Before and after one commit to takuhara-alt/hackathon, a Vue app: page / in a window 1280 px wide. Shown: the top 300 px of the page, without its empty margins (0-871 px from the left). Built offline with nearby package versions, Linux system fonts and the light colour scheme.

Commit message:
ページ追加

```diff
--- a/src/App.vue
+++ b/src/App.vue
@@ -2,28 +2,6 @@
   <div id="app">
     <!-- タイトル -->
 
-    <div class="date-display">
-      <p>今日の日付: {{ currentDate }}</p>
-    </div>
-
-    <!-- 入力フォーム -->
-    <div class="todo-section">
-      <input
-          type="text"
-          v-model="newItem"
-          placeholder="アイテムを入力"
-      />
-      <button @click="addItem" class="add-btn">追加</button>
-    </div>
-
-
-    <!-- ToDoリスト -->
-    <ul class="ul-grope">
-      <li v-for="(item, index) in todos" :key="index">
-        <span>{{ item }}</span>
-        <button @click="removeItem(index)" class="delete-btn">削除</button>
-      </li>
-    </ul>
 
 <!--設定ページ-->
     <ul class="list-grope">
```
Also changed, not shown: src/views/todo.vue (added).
^^^^^^^^^^^^^^^^
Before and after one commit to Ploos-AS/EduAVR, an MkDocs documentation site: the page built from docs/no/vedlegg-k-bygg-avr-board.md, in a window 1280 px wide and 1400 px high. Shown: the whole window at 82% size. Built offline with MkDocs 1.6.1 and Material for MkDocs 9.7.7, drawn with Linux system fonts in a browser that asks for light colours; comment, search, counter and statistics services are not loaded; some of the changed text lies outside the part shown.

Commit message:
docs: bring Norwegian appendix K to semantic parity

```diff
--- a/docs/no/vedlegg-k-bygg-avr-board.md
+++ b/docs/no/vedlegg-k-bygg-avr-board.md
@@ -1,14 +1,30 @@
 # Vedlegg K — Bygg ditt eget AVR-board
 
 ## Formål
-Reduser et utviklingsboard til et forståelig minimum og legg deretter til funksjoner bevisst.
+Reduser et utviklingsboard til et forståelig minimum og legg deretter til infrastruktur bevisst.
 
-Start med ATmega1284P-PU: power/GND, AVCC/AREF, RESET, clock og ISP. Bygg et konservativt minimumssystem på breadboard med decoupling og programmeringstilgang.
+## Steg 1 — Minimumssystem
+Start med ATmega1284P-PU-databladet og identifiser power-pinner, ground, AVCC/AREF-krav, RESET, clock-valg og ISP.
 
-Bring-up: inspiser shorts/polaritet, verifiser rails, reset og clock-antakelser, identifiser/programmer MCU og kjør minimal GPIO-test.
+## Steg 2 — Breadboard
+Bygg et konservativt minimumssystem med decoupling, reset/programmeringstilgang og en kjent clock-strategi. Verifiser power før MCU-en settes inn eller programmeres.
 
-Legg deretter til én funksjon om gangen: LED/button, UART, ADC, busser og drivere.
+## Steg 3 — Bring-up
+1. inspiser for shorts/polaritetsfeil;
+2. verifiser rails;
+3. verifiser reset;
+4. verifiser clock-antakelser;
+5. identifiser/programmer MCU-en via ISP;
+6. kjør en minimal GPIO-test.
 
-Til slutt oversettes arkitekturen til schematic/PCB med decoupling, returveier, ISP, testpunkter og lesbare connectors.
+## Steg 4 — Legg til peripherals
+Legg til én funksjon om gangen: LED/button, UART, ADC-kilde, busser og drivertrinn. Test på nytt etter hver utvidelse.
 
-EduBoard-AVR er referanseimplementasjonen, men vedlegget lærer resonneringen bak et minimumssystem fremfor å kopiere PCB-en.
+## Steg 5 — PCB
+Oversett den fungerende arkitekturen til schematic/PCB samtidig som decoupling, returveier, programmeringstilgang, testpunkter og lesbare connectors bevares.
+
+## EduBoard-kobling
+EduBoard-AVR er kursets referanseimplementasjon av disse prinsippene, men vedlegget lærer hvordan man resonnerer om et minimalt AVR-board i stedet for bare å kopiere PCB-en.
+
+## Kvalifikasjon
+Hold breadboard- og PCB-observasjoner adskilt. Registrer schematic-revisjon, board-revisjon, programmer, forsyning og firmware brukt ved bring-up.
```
^^^^^^^^^^^^^^^^
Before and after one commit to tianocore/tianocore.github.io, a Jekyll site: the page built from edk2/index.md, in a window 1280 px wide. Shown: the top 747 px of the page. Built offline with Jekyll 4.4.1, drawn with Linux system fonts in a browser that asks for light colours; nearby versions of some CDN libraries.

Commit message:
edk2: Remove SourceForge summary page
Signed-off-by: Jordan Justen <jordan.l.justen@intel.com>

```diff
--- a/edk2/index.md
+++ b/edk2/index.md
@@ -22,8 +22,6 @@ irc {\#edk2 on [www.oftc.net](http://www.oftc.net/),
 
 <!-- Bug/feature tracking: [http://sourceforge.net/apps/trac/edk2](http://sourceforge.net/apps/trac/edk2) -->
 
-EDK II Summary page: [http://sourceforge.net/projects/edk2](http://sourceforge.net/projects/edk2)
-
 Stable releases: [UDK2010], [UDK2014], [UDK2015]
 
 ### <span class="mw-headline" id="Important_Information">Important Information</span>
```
^^^^^^^^^^^^^^^^
Among the entries above, find every line holding "asks" and copy it.

SOLVED PROBLEM ▸
Before and after one commit to Ploos-AS/EduAVR, an MkDocs documentation site: the page built from docs/no/vedlegg-k-bygg-avr-board.md, in a window 1280 px wide and 1400 px high. Shown: the whole window at 82% size. Built offline with MkDocs 1.6.1 and Material for MkDocs 9.7.7, drawn with Linux system fonts in a browser that asks for light colours; comment, search, counter and statistics services are not loaded; some of the changed text lies outside the part shown.
Before and after one commit to tianocore/tianocore.github.io, a Jekyll site: the page built from edk2/index.md, in a window 1280 px wide. Shown: the top 747 px of the page. Built offline with Jekyll 4.4.1, drawn with Linux system fonts in a browser that asks for light colours; nearby versions of some CDN libraries.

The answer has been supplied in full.